Meanwhile, on the other side of the camera, the producer, alienated and alone, takes on the persona of a god grown wistful in the face of human torment. But he has come to despise the Deserted—because of all the things they talk about, worry about, agonize about—never do they talk about the one thing that matters most: Love.
Altschul opens Deus Ex Machina with a quote from Plato’s Republic, specifically from his allegory of the cave, which examines the mechanisms by which human ignorance perpetuates its illusions. Prisoners are chained from birth to prevent them from seeing anything but a cave’s rear wall. As figures pass behind their backs, they cast shadows onto the wall, which become the only reality the prisoners will ever know. Plato’s cave offers an allegory for the producer’s spiritual dilemma in an experiment that has spiraled dangerously out of control; when he discovers a cave on the island—a real, uncharted cave invisible to the spycams’ unblinking eyes and untainted by high-tech sound and aroma enhancing equipment—he becomes obsessed with it, convinced that it holds the secret to save the Deserted from their predictability and lack of humanity and to redeem his own lost soul.
It’s simple. So simple that the discovery is accompanied by embarrassment—how could he not have understood until now? […] They’d go in without expectations, without promise of reward, and once they’d passed beyond the entrance’s lingering light a voice would ask, “What is love?” and until they answered honestly, until they said something unpracticed, unironic, without bravado or hidden agenda, something that exposed them as the lonely, confused, terrified people that deep down they had to be, they would not be allowed to leave. […] He would not accept cant or cliché, would not settle for advertising slogans. No, they would stay in that cave—alone, unaided, with no time limit on this last, crucial ordeal—until they said something original, something that came from whatever was left of their authentic selves.
Ultimately, Deus Ex Machina is a beautifully written treatment on the anguish and uncertainty of being.

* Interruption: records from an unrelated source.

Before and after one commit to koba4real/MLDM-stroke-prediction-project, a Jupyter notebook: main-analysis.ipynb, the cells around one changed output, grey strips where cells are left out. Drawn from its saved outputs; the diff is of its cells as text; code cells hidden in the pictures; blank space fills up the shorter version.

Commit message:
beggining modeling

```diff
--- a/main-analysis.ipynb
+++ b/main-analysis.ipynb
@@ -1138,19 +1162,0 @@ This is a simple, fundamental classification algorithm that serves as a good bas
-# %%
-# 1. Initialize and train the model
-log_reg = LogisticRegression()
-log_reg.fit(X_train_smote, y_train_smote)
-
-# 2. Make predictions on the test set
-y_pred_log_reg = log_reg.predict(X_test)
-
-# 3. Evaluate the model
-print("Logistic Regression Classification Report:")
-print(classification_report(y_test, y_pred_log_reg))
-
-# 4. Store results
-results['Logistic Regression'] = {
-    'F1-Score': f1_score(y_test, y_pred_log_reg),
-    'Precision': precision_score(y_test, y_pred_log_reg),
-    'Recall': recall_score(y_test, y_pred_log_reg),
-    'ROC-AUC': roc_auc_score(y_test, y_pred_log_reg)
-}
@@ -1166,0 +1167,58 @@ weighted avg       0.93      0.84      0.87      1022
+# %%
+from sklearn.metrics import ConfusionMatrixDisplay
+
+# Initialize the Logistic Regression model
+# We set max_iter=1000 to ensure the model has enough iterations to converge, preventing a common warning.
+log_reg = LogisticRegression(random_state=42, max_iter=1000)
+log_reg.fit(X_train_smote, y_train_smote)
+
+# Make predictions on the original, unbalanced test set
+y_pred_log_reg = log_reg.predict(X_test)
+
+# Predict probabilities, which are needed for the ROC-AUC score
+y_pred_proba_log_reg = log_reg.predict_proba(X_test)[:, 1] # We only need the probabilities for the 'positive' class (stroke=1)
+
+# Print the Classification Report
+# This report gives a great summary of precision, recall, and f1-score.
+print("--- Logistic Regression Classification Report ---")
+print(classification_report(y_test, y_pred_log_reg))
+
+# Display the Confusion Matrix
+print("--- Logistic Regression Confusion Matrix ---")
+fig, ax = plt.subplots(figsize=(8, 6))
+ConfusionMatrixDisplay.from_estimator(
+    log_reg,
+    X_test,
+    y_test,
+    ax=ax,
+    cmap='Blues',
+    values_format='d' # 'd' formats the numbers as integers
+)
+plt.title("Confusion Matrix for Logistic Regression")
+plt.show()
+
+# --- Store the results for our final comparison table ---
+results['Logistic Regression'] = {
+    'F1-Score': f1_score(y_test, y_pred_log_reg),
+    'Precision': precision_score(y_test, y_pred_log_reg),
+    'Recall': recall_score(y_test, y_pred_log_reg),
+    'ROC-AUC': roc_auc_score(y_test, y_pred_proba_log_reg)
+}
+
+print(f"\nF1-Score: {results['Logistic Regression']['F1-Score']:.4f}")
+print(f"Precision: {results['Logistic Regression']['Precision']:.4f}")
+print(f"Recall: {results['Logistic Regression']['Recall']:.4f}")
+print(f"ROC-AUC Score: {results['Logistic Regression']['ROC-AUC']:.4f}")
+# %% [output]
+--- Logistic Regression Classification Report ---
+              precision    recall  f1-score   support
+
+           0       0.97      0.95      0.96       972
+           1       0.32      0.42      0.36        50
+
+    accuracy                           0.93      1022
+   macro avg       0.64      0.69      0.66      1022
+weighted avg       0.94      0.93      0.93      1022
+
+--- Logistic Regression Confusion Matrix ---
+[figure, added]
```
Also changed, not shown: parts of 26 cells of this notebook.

In this sense, reality TV and all the attention-craving exploits of celebrity culture can be reduced to a common denominator: our dire need for affirmation that we exist. Just as we are Plato’s strange prisoners lost in a world of shadows, we are also the Deserted: living our lives as though they mattered in some greater scheme of things—and terrified by the prospect that there might not be a larger consciousness, benign or malevolent, to bear witness. In revealing to us the dehumanizing power of the very media we’ve grown so addicted to, Altschul whisks us through a dystopian world of fast-paced staff meetings and surreal mise-en-scènes—and in the end pleads the case that love is the only force that can help us regain our humanity and restore us to ourselves. And in view of all the ignorance and meaninglessness we wrap around ourselves for comfort, this is not a plea to be taken lightly.